As Farmers’ Market Opens, NYT Magazine reports nearest farm 500 miles from Baltimore
The farmers gathering for the annual opening of the Baltimore Farmers’ Market beneath the JFX today might be surprised to read this gem about Baltimore in an article about a hip Portland-based butcher in the New York Times Magazine.
“ ‘We have the Willamette Valley and eastern Oregon that’s full of great small farmers.’ Other cities are not so connected, physically and otherwise, to local agriculture. ‘I had a woman who wanted to start one in Baltimore, and I was like, ‘How far away is a good farm, whatever that means to you?’ ‘ The woman took her best guess. ‘She said, “I don’t know, 500 miles or something?”’ ”
The problems here are so numerous it’s hard to know where to begin. If you go 500 miles south of Baltimore, you pass through all of Virginia, all of North Carolina and almost all the way to Charleston, S.C. Westward, Knoxville, Tenn. is barely more than 500 miles, and one can get all the way through Pennsylvania’s farmland to Pittsburgh in only half that distance. And this, of course, leaves out all of Maryland’s farms. Add here’s our list, from last year, of 11 Baltimore-based farms. (The image above, from the University of Maryland, shows radii from College Park).
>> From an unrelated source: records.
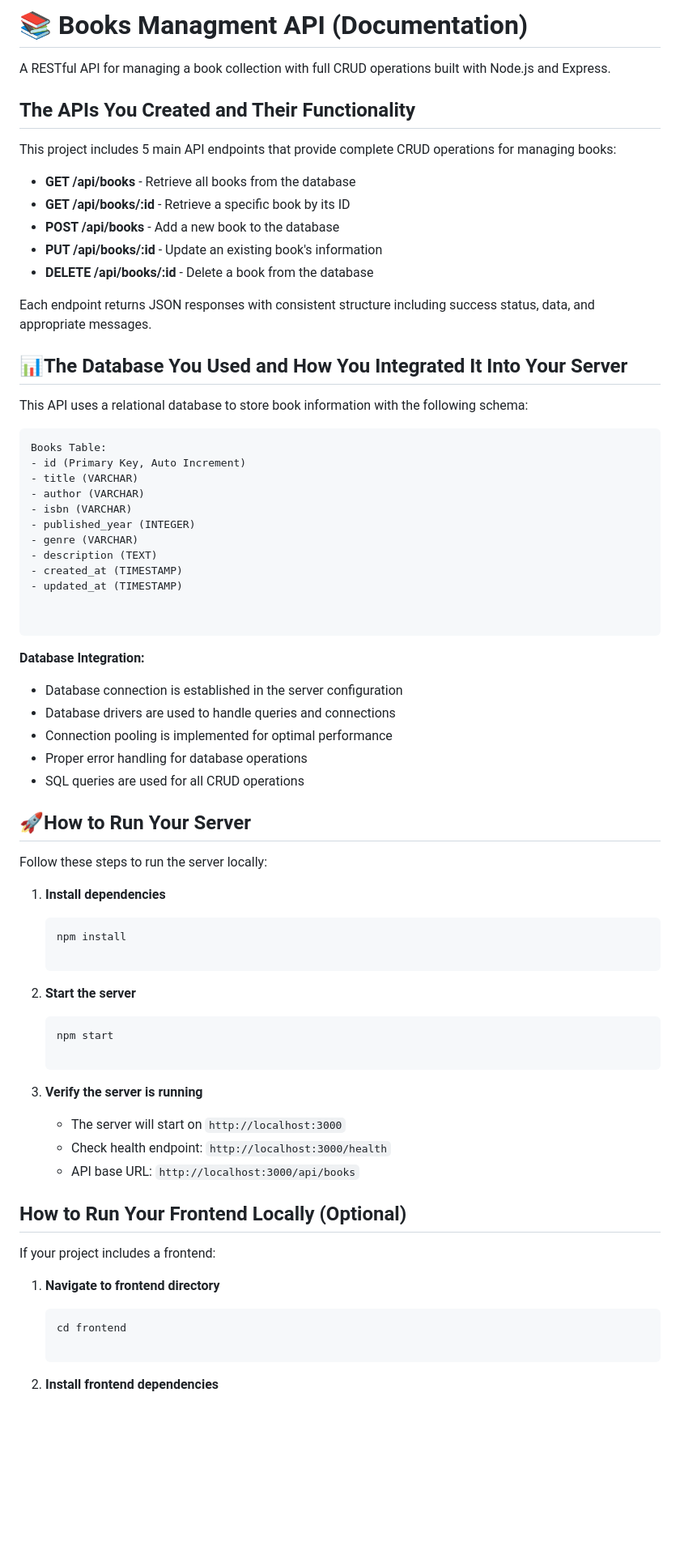
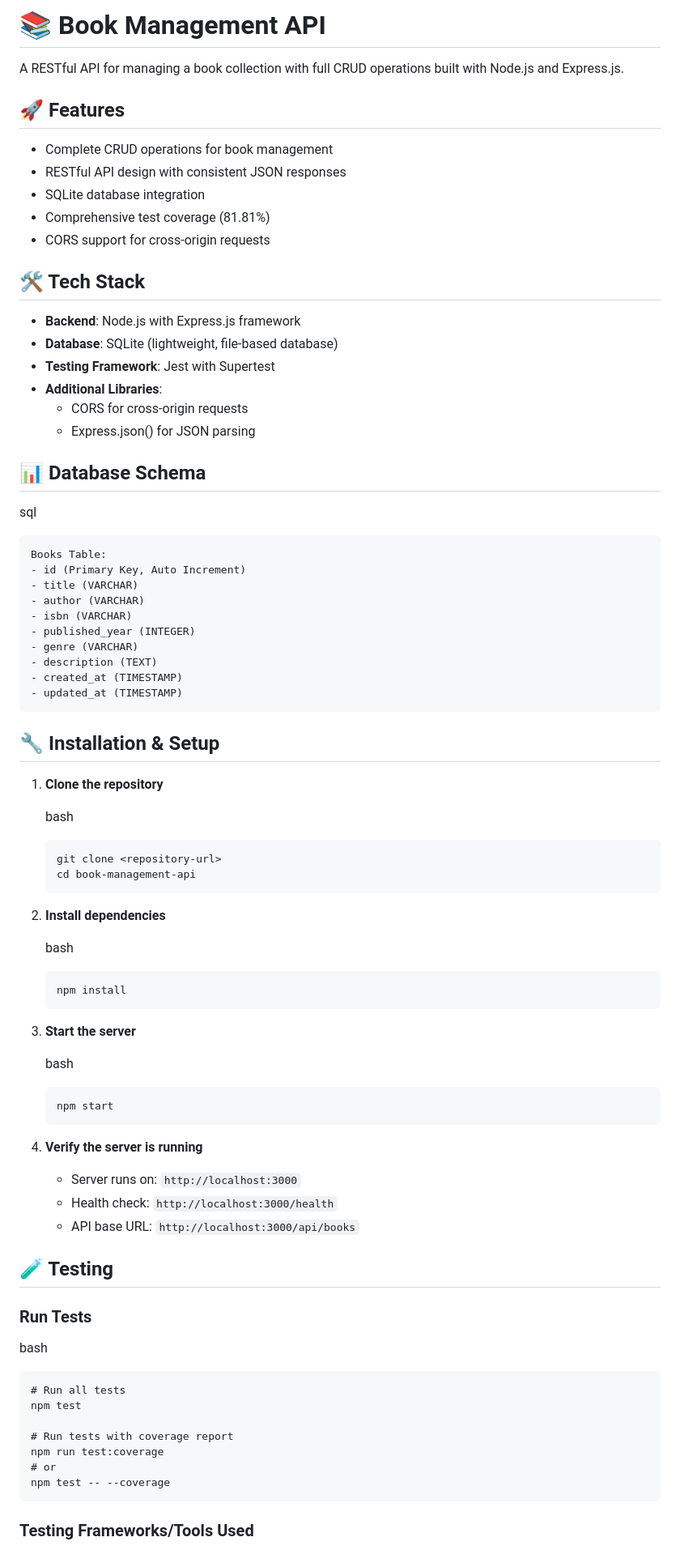
Before and after one commit to AKAIZICOO7/Book-Managment-API, a Markdown page: README.md, the part around one of its changes. Shown at 81% size. GitHub-like rendering; blank space fills up the shorter version.

````diff
--- a/README.md
+++ b/README.md
@@ -1,25 +1,31 @@
-📚 Books Managment API (Documentation)
-=========
+📚 Book Management API
+======================
 
-A RESTful API for managing a book collection with full CRUD operations built with Node.js and Express.
+A RESTful API for managing a book collection with full CRUD operations built with Node.js and Express.js.
 
-The APIs You Created and Their Functionality
---------------------------------------------
+🚀 Features
+-----------
 
-This project includes 5 main API endpoints that provide complete CRUD operations for managing books:
+-   Complete CRUD operations for book management
+-   RESTful API design with consistent JSON responses
+-   SQLite database integration
+-   Comprehensive test coverage (81.81%)
+-   CORS support for cross-origin requests
 
--   **GET /api/books** - Retrieve all books from the database
--   **GET /api/books/:id** - Retrieve a specific book by its ID
--   **POST /api/books** - Add a new book to the database
--   **PUT /api/books/:id** - Update an existing book's information
--   **DELETE /api/books/:id** - Delete a book from the database
+🛠️ Tech Stack
+--------------
 
-Each endpoint returns JSON responses with consistent structure including success status, data, and appropriate messages.
+-   **Backend**: Node.js with Express.js framework
+-   **Database**: SQLite (lightweight, file-based database)
+-   **Testing Framework**: Jest with Supertest
+-   **Additional Libraries**:
+    -   CORS for cross-origin requests
+    -   Express.json() for JSON parsing
 
-📊The Database You Used and How You Integrated It Into Your Server
-----------------------------------------------------------------
+📊 Database Schema
+------------------
 
-This API uses a relational database to store book information with the following schema:
+sql
 
 ```
 Books Table:
@@ -32,54 +38,57 @@ Books Table:
 - description (TEXT)
 - created_at (TIMESTAMP)
 - updated_at (TIMESTAMP)
-
-
 ```
 
-**Database Integration:**
+🔧 Installation & Setup
+-----------------------
 
--   Database connection is established in the server configuration
--   Database drivers are used to handle queries and connections
--   Connection pooling is implemented for optimal performance
--   Proper error handling for database operations
--   SQL queries are used for all CRUD operations
+1.  **Clone the repository**
 
-🚀How to Run Your Server
-----------------------
+    bash
 
-Follow these steps to run the server locally:
+    ```
+    git clone <repository-url>
+    cd book-management-api
+    ```
 
-1.  **Install dependencies**
+2.  **Install dependencies**
+
+    bash
 
     ```
     npm install
-
     ```
 
-2.  **Start the server**
+3.  **Start the server**
+
+    bash
 
     ```
     npm start
-
     ```
 
-3.  **Verify the server is running**
-
-    -   The server will start on `http://localhost:3000`
-    -   Check health endpoint: `http://localhost:3000/health`
+4.  **Verify the server is running**
+    -   Server runs on: `http://localhost:3000`
+    -   Health check: `http://localhost:3000/health`
     -   API base URL: `http://localhost:3000/api/books`
 
-How to Run Your Frontend Locally (Optional)
--------------------------------------------
+🧪 Testing
+----------
 
-If your project includes a frontend:
+### Run Tests
 
-1.  **Navigate to frontend directory**
+bash
 
-    ```
-    cd frontend
+```
+# Run all tests
+npm test
 
-    ```
+# Run tests with coverage report
+npm run test:coverage
+# or
+npm test -- --coverage
+```
 
-2.  **Install frontend dependencies**
+### Testing Frameworks/Tools Used
 
````
Also changed, not shown: other parts of README.md (+119 -96 lines).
Camas Davis, the source of this quote, seems like the Portland version of the old New Yorker joke, where the rest of the country is some great undifferentiated mass. She is free to be an idiot (we certainly quote people saying misguided things). But note the bit in bold above, which comes directly from Marnie Hanel, author of the piece. The magazine’s editors allowed this obviously inane quote to stand as evidence that “Other cities are not so connected, physically and otherwise, to local agriculture.” And Camas Davis, in turn, is quoting an anonymous woman from Baltimore as the source of her geographical knowledge.
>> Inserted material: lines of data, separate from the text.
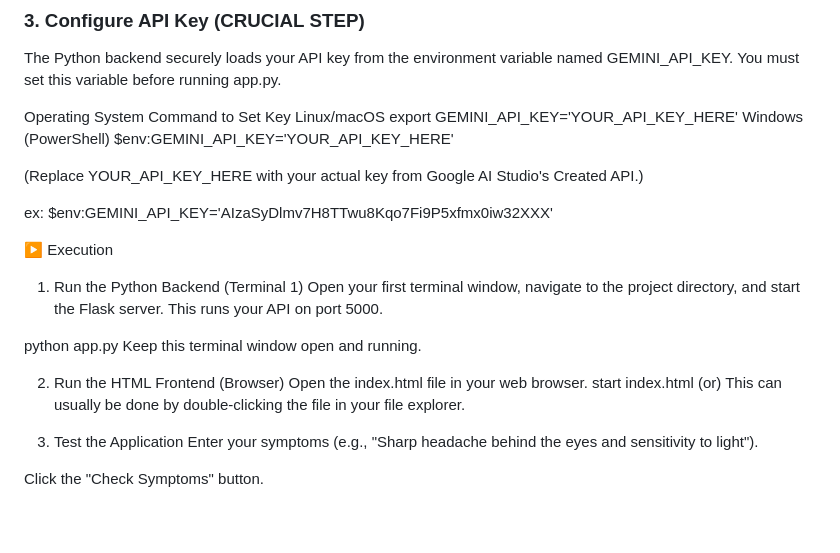
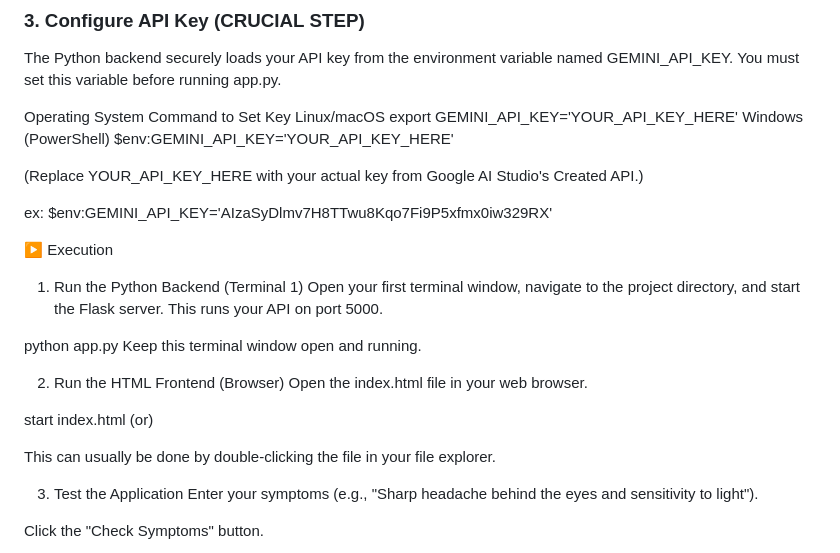
Before and after one commit to Freedat13/Healthcare-Symptom-Checker, a Markdown page: README.md, the part around the change. GitHub-like rendering; blank space fills up the shorter version.

```diff
--- a/README.md
+++ b/README.md
@@ -54,7 +54,7 @@ Windows (PowerShell)	$env:GEMINI_API_KEY='YOUR_API_KEY_HERE'
 
 (Replace YOUR_API_KEY_HERE with your actual key from Google AI Studio's Created API.)
 
-ex: $env:GEMINI_API_KEY='AIzaSyDlmv7H8TTwu8Kqo7Fi9P5xfmx0iw32XXX'
+ex: $env:GEMINI_API_KEY='AIzaSyDlmv7H8TTwu8Kqo7Fi9P5xfmx0iw329RX'
 
 ▶️ Execution
 1. Run the Python Backend (Terminal 1)
@@ -65,7 +65,9 @@ Keep this terminal window open and running.
 
 2. Run the HTML Frontend (Browser)
 Open the index.html file in your web browser.
+
 start index.html (or)
+
 This can usually be done by double-clicking the file in your file explorer.
 
 3. Test the Application
```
If you are this “woman,” please stop spreading lies about basic East Coast geography to naive westerners and the paper of record. They just might take what you said at face value.